Putting the “V” in Your AVR Denon AVR-3808CI
Denon was an early adopter with video processing and has incorporated different levels of performance across their AVR line. For this survey, Denon provided two of their newest receivers: the $1,599 AVR-3808CI and the $5,200 flagship AVR-5308CI. While the much-more-expensive flagship uses Silicon Optix’s top-end Realta solution, the AVR-3808CI uses the Genesis/Faroudja FLI-2310 chip used throughout much of Denon’s AVR line.
The AVR-3808CI is one of only a few AVRs in this roundup that will let you apply video processing to incoming HDMI signals. This gives you the flexibility of taking advantage of the video processing available or bypassing it if you would prefer the display to do it. We liked the AVR-3808CI’s standard- definition video processing, but the high-definition side comes up a bit short.
The Genesis/Faroudja FLI-2310 was a very popular solution in the DVD player market. In this application, its most glaring issue is that it was not designed to process HD signals. It will not do proper 3:2 or 2:2 deinterlacing of 1080i sources or motion-adaptive processing of video-based HD sources. This is not a concern with digital inputs, since they are simply passed through, but it will affect analog 1080i sources, such as cable set-top boxes. 1080i analog sources that the AVR-3808CI converted to HDMI showed obviously reduced video quality due to improper HD deinterlacing.
We were also disappointed to see the quality of analog-to-digital conversion with the AVR-3808CI. Both the horizontal luma and chroma resolution were rolled off, resulting in softness and a loss of fine object detail. The scaling quality was also quite poor, with obvious ringing and interference.
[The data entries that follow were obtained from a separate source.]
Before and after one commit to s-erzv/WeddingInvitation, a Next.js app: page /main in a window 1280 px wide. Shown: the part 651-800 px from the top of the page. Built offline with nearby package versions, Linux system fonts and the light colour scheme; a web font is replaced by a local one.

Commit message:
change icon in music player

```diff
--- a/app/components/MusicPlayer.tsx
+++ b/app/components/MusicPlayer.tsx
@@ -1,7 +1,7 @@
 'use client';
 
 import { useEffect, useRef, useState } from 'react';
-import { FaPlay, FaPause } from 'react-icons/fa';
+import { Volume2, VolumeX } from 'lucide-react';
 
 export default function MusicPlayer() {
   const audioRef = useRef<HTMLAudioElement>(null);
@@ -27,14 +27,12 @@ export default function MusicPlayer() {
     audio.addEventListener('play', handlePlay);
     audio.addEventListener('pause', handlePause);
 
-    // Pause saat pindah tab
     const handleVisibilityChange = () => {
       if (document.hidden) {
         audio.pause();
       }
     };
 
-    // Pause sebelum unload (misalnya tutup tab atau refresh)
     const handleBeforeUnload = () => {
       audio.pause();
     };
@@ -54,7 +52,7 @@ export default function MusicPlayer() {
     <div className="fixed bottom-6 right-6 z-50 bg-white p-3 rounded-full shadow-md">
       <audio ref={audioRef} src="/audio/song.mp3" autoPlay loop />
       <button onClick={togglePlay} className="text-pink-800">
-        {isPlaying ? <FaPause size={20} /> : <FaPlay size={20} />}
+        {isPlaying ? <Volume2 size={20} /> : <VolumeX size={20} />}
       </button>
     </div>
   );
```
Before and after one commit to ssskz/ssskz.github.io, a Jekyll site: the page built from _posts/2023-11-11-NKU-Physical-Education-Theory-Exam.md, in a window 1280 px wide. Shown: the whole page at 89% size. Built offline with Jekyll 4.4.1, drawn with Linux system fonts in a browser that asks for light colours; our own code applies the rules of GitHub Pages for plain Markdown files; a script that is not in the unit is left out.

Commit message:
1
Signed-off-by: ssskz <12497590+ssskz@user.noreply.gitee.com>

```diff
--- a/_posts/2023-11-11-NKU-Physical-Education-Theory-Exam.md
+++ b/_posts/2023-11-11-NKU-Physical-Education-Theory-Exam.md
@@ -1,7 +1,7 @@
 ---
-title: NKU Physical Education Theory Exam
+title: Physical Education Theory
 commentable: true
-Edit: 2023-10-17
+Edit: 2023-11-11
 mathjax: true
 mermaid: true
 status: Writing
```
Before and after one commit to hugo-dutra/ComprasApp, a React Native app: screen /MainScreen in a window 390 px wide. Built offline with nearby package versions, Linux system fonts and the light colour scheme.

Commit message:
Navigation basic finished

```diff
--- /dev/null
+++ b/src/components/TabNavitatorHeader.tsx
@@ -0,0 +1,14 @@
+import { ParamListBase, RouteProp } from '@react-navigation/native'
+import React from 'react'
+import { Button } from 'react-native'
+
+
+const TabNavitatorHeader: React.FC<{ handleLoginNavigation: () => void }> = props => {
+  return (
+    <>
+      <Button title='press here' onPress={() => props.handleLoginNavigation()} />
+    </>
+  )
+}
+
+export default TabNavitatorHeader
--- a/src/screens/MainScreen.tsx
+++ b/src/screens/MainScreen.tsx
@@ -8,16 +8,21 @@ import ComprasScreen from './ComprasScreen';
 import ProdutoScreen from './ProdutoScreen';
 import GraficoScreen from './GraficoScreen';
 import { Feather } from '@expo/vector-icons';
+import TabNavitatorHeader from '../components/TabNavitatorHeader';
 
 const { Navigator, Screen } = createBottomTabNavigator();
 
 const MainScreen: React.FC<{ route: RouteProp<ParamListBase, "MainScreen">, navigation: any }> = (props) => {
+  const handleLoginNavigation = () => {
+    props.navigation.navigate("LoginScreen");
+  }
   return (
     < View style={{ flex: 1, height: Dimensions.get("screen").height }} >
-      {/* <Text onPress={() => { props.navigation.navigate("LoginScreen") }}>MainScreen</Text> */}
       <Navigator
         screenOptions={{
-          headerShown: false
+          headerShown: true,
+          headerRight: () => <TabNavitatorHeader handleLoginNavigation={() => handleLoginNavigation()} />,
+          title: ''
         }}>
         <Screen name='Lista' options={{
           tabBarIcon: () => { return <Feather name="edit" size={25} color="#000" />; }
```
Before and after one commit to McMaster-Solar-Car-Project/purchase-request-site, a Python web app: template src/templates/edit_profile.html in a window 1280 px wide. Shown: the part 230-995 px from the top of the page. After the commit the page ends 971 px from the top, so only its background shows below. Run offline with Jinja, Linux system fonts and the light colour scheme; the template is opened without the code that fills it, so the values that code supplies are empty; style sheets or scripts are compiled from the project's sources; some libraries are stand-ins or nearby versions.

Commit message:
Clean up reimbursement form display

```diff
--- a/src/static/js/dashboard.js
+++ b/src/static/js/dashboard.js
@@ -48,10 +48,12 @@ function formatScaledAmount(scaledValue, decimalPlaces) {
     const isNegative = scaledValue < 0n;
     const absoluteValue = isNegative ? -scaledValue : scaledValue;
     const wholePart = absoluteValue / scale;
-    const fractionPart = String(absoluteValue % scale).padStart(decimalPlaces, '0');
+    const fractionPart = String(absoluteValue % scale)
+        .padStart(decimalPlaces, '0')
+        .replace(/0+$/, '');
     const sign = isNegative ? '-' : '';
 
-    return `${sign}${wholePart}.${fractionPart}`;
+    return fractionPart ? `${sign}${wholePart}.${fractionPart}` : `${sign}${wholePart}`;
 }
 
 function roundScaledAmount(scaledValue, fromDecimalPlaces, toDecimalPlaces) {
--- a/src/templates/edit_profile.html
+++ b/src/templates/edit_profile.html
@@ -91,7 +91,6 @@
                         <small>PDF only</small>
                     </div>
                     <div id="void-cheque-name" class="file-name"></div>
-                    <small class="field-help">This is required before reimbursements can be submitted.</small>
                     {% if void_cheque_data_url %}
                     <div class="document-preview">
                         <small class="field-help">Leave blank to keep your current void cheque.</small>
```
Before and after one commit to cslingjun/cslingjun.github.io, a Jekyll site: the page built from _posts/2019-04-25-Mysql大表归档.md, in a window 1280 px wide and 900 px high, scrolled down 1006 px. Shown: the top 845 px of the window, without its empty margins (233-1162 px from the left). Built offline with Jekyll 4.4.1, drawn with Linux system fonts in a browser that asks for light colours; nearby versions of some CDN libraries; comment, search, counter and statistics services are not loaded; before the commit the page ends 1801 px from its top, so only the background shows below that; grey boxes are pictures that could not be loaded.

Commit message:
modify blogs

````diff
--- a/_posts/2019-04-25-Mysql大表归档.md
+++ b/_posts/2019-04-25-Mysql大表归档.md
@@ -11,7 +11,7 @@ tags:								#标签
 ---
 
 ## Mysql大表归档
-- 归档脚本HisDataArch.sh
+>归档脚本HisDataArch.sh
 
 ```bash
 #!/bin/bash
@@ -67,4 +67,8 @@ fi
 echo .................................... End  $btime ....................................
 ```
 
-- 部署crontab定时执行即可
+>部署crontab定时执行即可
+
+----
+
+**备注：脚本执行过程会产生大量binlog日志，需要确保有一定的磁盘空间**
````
The AVR-3808CI offers high-quality switching of digital/HDMI sources, which is good for those with displays with high-quality video processing that need only high-resolution passthrough. But there is room for improvement overall.